But Stephenson added that he does like some ideas that have come out of the White House recently. He could have been referring to news this week that AT&T, Dell, and Microsoft are working with the White House to develop software-based 5G alternatives to Huawei, as the Wall Street Journal reported Tuesday. Or perhaps he was referring to a bipartisan group of U.S. Senators introducing legislation to support software such as O-RAN as a Western-based alternative to equipment from Huawei and ZTE.
This morning, Stephenson took the opportunity to tout AT&T’s leadership in software-defined networking. He said AT&T has been leading the charge in developing software-defined architectures for its networks, and that the company is using hardware that “would have been considered unconventional five years ago” because the hardware is generic and can run any software.
“To the extent we do that, we innovate our way out of this competitive quagmire where everybody is talking about Huawei,” said Stephenson. “Use innovation, use software to win rather than government mandates to win.”
Asked about AT&T’s troubles last year with Elliott Management, Stephenson said, “It was an intense period when they sent the letter.” But he spun it as all good. “We happen to agree with the areas that they thought the opportunities for AT&T were: capital allocation, margin expansion…. We were way down the path of executing a lot of this. We spent a lot of time together talking about some of these ideas and actually came I thought of a mutual mind.”
He said Elliott wanted more transparency on capital allocations, and “I probably, candidly, wouldn’t have commented in detail on our capital allocation plan…share buybacks, particularly.”
AT&T bought back 56 million shares last year, and Stephenson said the company will buy back about 100 million shares in the first quarter 2020.
The Communications Workers of America (CWA) has slammed AT&T for these massive share buybacks, saying the company is caving to the demands of Elliott, which is resulting in layoffs.
“AT&T’s CEO Randall Stephenson pledged to create 7,000 new jobs if President Trump’s corporate tax cuts passed,” wrote the CWA in late January. “Instead, the company is cutting jobs and outsourcing work, including relying on lower wage subcontractors to build its 5G network. Meanwhile, AT&T has continued to cater to the demands of controversial vulture hedge fund Elliott Management.”

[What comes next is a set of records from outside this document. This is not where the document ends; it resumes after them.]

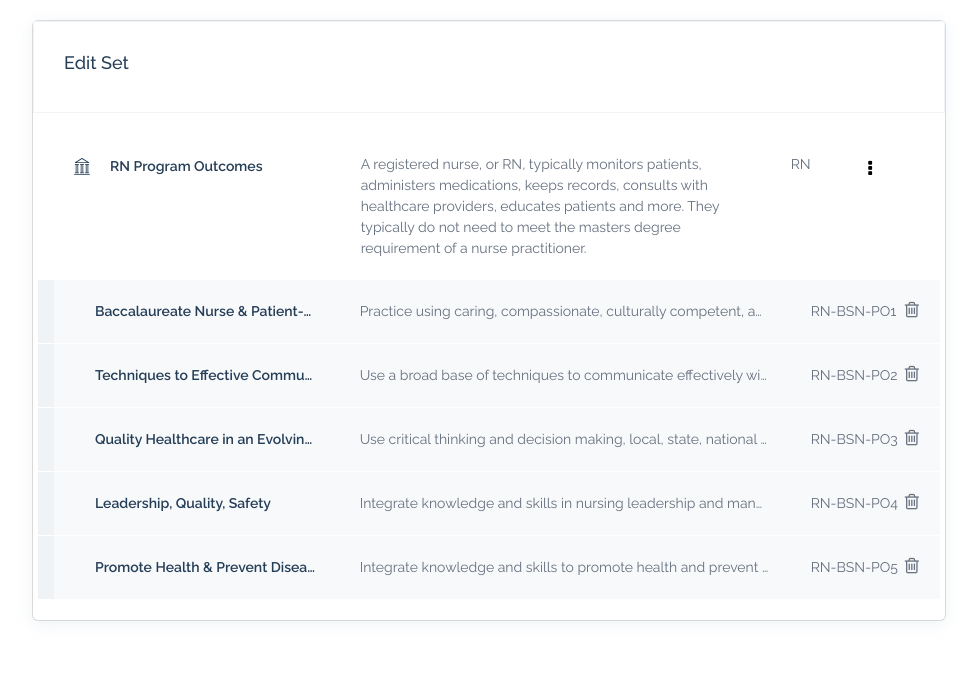
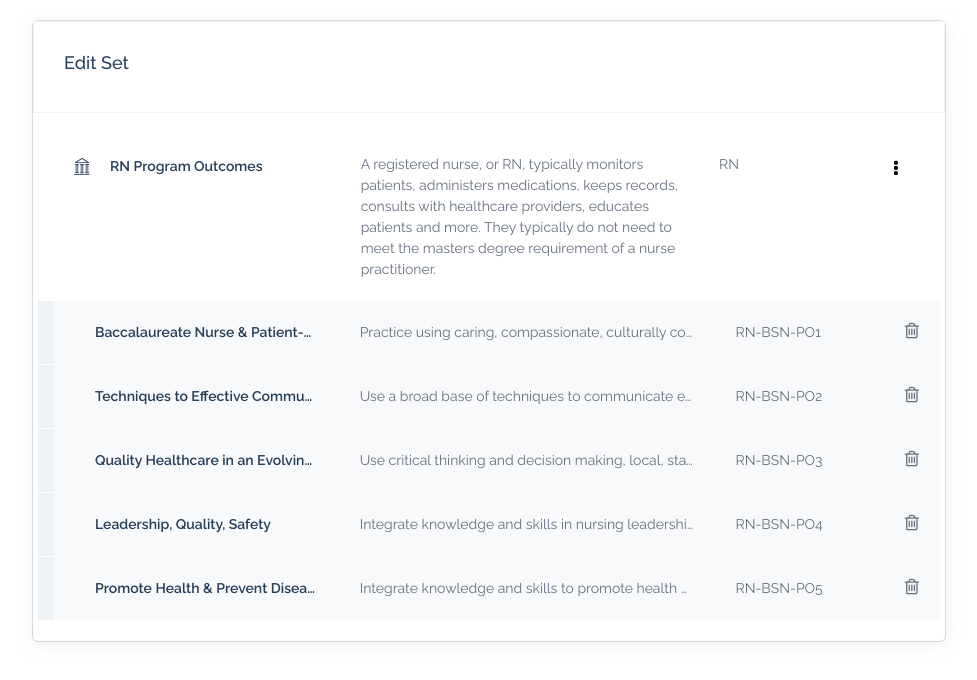
Before and after one commit to pcodexive/Todo-List, an Angular app: page /todo-list in a window 1280 px wide. Shown: the top 680 px of the page, without its empty margins (151-1128 px from the left). Built offline with nearby package versions, Linux system fonts and the light colour scheme.

Commit message:
Update todo-list.component.html

```diff
--- a/src/app/components/todo-list/todo-list.component.html
+++ b/src/app/components/todo-list/todo-list.component.html
@@ -45,14 +45,14 @@
         <img src="assets/images/setLogo.svg"/>
         <h5 class="card-title d-inline">{{todo.setName}}</h5>
       </div>
-      <div class="col-md-6">
+      <div class="col-md-5">
         <p class="card-text">{{todo.setDescription}}</p>
       </div>
-      <div class="col-md-1 dropstart">
+      <div class="col-md-2 dropstart">
         <p class="card-text">{{todo.setID}}
         </p>
       </div>
-      <div class="col-md-1 dropdown">
+      <div class="col-md-1 dropdown text-right">
         <div class="btn-group dropleft">
           <button type="button" class="elip-btn dropdown-toggle" data-toggle="dropdown" aria-haspopup="true" aria-expanded="false">
             <i class="fa fa-ellipsis-v"></i>
@@ -64,7 +64,7 @@
       </div>
     </div>
     <div class="row" *ngIf="addmode">
-      <div class="col-md-3">
+      <div class="col-md-4">
         <input type="text" class="form-control" id="body" placeholder="Body" [(ngModel)]="name" >
       </div>
       <div class="col-md-5">
@@ -73,7 +73,7 @@
       <div class="col-md-2">
         <input type="text" class="form-control" id="body" placeholder="Body" [(ngModel)]="id">
       </div>
-      <div class="col-md-2" (click)="onSubmit()">
+      <div class="col-md-1" (click)="onSubmit()">
         <svg xmlns="http://www.w3.org/2000/svg" width="16" height="16" fill="currentColor" class="bi bi-check2" viewBox="0 0 16 16">
           <path d="M13.854 3.646a.5.5 0 0 1 0 .708l-7 7a.5.5 0 0 1-.708 0l-3.5-3.5a.5.5 0 1 1 .708-.708L6.5 10.293l6.646-6.647a.5.5 0 0 1 .708 0z"/>
         </svg>
@@ -83,11 +83,14 @@
       <div class="col-md-4 d-inline title-div">
         <div class="card-title elipsis">{{element.Name}}</div>
       </div>
-      <div class="col-md-6 dis-div">
+      <div class="col-md-5 dis-div">
         <div class="card-text elipsis">{{element.Description}}</div>
       </div>
       <div class="col-md-2 id-div">
-        <div class="card-text elipsis">{{element.ID}} <i class="fa fa-trash-o float-right font-18"></i></div>
+        <div class="card-text elipsis">{{element.ID}}</div>
+      </div>
+      <div class="col-md-1 id-div">
+        <div class="card-text elipsis"> <i class="fa fa-trash-o float-right font-18"></i></div>
       </div>
     </div>
     </div>
```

The CWA said the company has cut 37,818 jobs since the Tax Cuts and Jobs Act went into effect in 2018, including 4,040 in the fourth quarter of 2019. “AT&T earnings report shows that AT&T continues to cut jobs and reduce capital expenditures even as the company announced record operating and free cash flow for 2019 and more than $5 billion in stock buybacks in the past four months,” wrote CWA. "Elliott has also won a commitment from AT&T to spend $30 billion on stock buybacks, which will drive up its share price to enrich a small group of wealthy investors."
But perhaps the Elliott pressure will subside a bit on AT&T. Yesterday, Elliott revealed it has built a "substantial" stake in SoftBank, the firm run by Japanese billionaire Masa Son. Elliott is in talks with SoftBank to make changes to improve performance of the company, reports CNN.